▶ YOUR ASSIGNMENT:
Copy out every line below without alteration.
^^^^^^^^
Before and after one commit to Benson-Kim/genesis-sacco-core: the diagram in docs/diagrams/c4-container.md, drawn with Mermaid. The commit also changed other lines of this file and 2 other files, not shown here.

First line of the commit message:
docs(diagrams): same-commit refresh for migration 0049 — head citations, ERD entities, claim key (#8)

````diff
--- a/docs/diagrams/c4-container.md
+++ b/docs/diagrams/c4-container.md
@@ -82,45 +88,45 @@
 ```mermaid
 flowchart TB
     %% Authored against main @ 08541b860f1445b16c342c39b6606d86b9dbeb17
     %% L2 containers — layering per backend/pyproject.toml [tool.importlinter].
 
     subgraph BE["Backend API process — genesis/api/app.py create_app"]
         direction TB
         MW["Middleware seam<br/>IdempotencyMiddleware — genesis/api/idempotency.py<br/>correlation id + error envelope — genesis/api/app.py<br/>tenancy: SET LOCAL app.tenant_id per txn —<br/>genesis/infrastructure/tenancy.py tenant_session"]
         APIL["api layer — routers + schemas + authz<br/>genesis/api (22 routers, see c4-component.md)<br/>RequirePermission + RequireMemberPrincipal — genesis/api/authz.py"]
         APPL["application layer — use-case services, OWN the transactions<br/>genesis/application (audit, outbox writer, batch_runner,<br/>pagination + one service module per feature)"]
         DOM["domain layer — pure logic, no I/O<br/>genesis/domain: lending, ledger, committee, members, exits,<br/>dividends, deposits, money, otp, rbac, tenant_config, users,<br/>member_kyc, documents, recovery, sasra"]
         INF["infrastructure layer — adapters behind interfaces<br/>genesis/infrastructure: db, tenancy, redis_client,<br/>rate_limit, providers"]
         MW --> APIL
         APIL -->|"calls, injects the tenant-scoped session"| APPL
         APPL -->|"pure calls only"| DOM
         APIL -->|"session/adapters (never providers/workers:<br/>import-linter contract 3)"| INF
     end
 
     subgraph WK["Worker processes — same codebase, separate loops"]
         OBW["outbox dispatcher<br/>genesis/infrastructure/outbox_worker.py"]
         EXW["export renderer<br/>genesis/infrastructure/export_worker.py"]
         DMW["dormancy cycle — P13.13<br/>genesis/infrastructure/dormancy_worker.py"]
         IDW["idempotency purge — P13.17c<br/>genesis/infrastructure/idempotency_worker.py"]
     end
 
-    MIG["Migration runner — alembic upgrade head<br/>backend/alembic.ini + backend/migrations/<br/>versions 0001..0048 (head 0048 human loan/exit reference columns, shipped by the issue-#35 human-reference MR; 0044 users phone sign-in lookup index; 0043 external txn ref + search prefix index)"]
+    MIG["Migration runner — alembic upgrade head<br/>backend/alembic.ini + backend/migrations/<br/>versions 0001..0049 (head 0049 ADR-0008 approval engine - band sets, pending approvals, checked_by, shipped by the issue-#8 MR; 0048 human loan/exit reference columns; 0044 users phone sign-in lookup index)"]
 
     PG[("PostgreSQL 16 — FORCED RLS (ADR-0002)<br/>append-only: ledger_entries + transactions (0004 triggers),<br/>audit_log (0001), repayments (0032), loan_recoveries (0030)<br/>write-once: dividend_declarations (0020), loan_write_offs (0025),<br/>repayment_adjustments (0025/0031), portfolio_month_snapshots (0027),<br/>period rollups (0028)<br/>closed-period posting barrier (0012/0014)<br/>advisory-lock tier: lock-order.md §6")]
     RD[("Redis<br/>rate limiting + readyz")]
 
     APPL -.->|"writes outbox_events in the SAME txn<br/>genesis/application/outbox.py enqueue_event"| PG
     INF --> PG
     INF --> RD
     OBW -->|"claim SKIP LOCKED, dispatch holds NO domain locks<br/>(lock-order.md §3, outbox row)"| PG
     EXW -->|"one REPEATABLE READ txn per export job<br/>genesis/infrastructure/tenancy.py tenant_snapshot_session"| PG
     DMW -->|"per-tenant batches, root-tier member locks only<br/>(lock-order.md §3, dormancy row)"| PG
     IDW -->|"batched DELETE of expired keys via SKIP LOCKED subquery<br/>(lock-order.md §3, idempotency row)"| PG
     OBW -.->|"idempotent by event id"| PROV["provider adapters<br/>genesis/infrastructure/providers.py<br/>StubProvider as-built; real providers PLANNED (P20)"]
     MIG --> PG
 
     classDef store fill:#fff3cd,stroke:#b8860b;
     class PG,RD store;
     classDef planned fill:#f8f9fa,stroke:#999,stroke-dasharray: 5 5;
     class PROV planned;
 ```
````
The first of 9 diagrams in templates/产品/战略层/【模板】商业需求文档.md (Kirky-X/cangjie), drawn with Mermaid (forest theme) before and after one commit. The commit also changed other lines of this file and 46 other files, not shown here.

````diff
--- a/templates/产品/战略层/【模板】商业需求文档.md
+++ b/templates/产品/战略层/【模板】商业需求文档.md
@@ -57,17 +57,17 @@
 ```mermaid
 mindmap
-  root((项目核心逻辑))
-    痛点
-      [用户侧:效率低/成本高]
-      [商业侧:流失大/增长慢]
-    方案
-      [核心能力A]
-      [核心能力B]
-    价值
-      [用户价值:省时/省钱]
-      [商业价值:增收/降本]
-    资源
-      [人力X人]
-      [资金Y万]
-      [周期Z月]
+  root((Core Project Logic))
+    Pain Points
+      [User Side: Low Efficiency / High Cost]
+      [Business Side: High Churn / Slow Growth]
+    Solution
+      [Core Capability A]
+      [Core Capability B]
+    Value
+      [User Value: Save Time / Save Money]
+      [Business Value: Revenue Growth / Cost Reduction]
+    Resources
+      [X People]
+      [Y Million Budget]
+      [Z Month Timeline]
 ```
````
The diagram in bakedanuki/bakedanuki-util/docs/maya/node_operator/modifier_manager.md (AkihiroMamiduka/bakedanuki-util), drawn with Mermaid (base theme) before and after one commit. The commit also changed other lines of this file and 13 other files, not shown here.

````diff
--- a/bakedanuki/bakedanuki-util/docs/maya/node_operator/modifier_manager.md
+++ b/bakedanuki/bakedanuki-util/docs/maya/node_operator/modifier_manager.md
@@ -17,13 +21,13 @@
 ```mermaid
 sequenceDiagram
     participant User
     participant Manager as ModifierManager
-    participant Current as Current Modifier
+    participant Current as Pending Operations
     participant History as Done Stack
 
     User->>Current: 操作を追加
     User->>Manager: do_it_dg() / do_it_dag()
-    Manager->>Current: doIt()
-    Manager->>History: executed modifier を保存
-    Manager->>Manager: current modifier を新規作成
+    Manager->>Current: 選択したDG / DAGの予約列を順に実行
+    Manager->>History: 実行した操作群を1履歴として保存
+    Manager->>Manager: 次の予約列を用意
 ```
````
^^^^^^^^
▶ WRITTEN ANSWER:
Before and after one commit to Benson-Kim/genesis-sacco-core: the diagram in docs/diagrams/c4-container.md, drawn with Mermaid. The commit also changed other lines of this file and 2 other files, not shown here.

First line of the commit message:
docs(diagrams): same-commit refresh for migration 0049 — head citations, ERD entities, claim key (#8)

````diff
--- a/docs/diagrams/c4-container.md
+++ b/docs/diagrams/c4-container.md
@@ -82,45 +88,45 @@
 ```mermaid
 flowchart TB
     %% Authored against main @ 08541b860f1445b16c342c39b6606d86b9dbeb17
     %% L2 containers — layering per backend/pyproject.toml [tool.importlinter].
 
     subgraph BE["Backend API process — genesis/api/app.py create_app"]
         direction TB
         MW["Middleware seam<br/>IdempotencyMiddleware — genesis/api/idempotency.py<br/>correlation id + error envelope — genesis/api/app.py<br/>tenancy: SET LOCAL app.tenant_id per txn —<br/>genesis/infrastructure/tenancy.py tenant_session"]
         APIL["api layer — routers + schemas + authz<br/>genesis/api (22 routers, see c4-component.md)<br/>RequirePermission + RequireMemberPrincipal — genesis/api/authz.py"]
         APPL["application layer — use-case services, OWN the transactions<br/>genesis/application (audit, outbox writer, batch_runner,<br/>pagination + one service module per feature)"]
         DOM["domain layer — pure logic, no I/O<br/>genesis/domain: lending, ledger, committee, members, exits,<br/>dividends, deposits, money, otp, rbac, tenant_config, users,<br/>member_kyc, documents, recovery, sasra"]
         INF["infrastructure layer — adapters behind interfaces<br/>genesis/infrastructure: db, tenancy, redis_client,<br/>rate_limit, providers"]
         MW --> APIL
         APIL -->|"calls, injects the tenant-scoped session"| APPL
         APPL -->|"pure calls only"| DOM
         APIL -->|"session/adapters (never providers/workers:<br/>import-linter contract 3)"| INF
     end
 
     subgraph WK["Worker processes — same codebase, separate loops"]
         OBW["outbox dispatcher<br/>genesis/infrastructure/outbox_worker.py"]
         EXW["export renderer<br/>genesis/infrastructure/export_worker.py"]
         DMW["dormancy cycle — P13.13<br/>genesis/infrastructure/dormancy_worker.py"]
         IDW["idempotency purge — P13.17c<br/>genesis/infrastructure/idempotency_worker.py"]
     end
 
-    MIG["Migration runner — alembic upgrade head<br/>backend/alembic.ini + backend/migrations/<br/>versions 0001..0048 (head 0048 human loan/exit reference columns, shipped by the issue-#35 human-reference MR; 0044 users phone sign-in lookup index; 0043 external txn ref + search prefix index)"]
+    MIG["Migration runner — alembic upgrade head<br/>backend/alembic.ini + backend/migrations/<br/>versions 0001..0049 (head 0049 ADR-0008 approval engine - band sets, pending approvals, checked_by, shipped by the issue-#8 MR; 0048 human loan/exit reference columns; 0044 users phone sign-in lookup index)"]
 
     PG[("PostgreSQL 16 — FORCED RLS (ADR-0002)<br/>append-only: ledger_entries + transactions (0004 triggers),<br/>audit_log (0001), repayments (0032), loan_recoveries (0030)<br/>write-once: dividend_declarations (0020), loan_write_offs (0025),<br/>repayment_adjustments (0025/0031), portfolio_month_snapshots (0027),<br/>period rollups (0028)<br/>closed-period posting barrier (0012/0014)<br/>advisory-lock tier: lock-order.md §6")]
     RD[("Redis<br/>rate limiting + readyz")]
 
     APPL -.->|"writes outbox_events in the SAME txn<br/>genesis/application/outbox.py enqueue_event"| PG
     INF --> PG
     INF --> RD
     OBW -->|"claim SKIP LOCKED, dispatch holds NO domain locks<br/>(lock-order.md §3, outbox row)"| PG
     EXW -->|"one REPEATABLE READ txn per export job<br/>genesis/infrastructure/tenancy.py tenant_snapshot_session"| PG
     DMW -->|"per-tenant batches, root-tier member locks only<br/>(lock-order.md §3, dormancy row)"| PG
     IDW -->|"batched DELETE of expired keys via SKIP LOCKED subquery<br/>(lock-order.md §3, idempotency row)"| PG
     OBW -.->|"idempotent by event id"| PROV["provider adapters<br/>genesis/infrastructure/providers.py<br/>StubProvider as-built; real providers PLANNED (P20)"]
     MIG --> PG
 
     classDef store fill:#fff3cd,stroke:#b8860b;
     class PG,RD store;
     classDef planned fill:#f8f9fa,stroke:#999,stroke-dasharray: 5 5;
     class PROV planned;
 ```
````
The first of 9 diagrams in templates/产品/战略层/【模板】商业需求文档.md (Kirky-X/cangjie), drawn with Mermaid (forest theme) before and after one commit. The commit also changed other lines of this file and 46 other files, not shown here.

````diff
--- a/templates/产品/战略层/【模板】商业需求文档.md
+++ b/templates/产品/战略层/【模板】商业需求文档.md
@@ -57,17 +57,17 @@
 ```mermaid
 mindmap
-  root((项目核心逻辑))
-    痛点
-      [用户侧:效率低/成本高]
-      [商业侧:流失大/增长慢]
-    方案
-      [核心能力A]
-      [核心能力B]
-    价值
-      [用户价值:省时/省钱]
-      [商业价值:增收/降本]
-    资源
-      [人力X人]
-      [资金Y万]
-      [周期Z月]
+  root((Core Project Logic))
+    Pain Points
+      [User Side: Low Efficiency / High Cost]
+      [Business Side: High Churn / Slow Growth]
+    Solution
+      [Core Capability A]
+      [Core Capability B]
+    Value
+      [User Value: Save Time / Save Money]
+      [Business Value: Revenue Growth / Cost Reduction]
+    Resources
+      [X People]
+      [Y Million Budget]
+      [Z Month Timeline]
 ```
````
The diagram in bakedanuki/bakedanuki-util/docs/maya/node_operator/modifier_manager.md (AkihiroMamiduka/bakedanuki-util), drawn with Mermaid (base theme) before and after one commit. The commit also changed other lines of this file and 13 other files, not shown here.

````diff
--- a/bakedanuki/bakedanuki-util/docs/maya/node_operator/modifier_manager.md
+++ b/bakedanuki/bakedanuki-util/docs/maya/node_operator/modifier_manager.md
@@ -17,13 +21,13 @@
 ```mermaid
 sequenceDiagram
     participant User
     participant Manager as ModifierManager
-    participant Current as Current Modifier
+    participant Current as Pending Operations
     participant History as Done Stack
 
     User->>Current: 操作を追加
     User->>Manager: do_it_dg() / do_it_dag()
-    Manager->>Current: doIt()
-    Manager->>History: executed modifier を保存
-    Manager->>Manager: current modifier を新規作成
+    Manager->>Current: 選択したDG / DAGの予約列を順に実行
+    Manager->>History: 実行した操作群を1履歴として保存
+    Manager->>Manager: 次の予約列を用意
 ```
````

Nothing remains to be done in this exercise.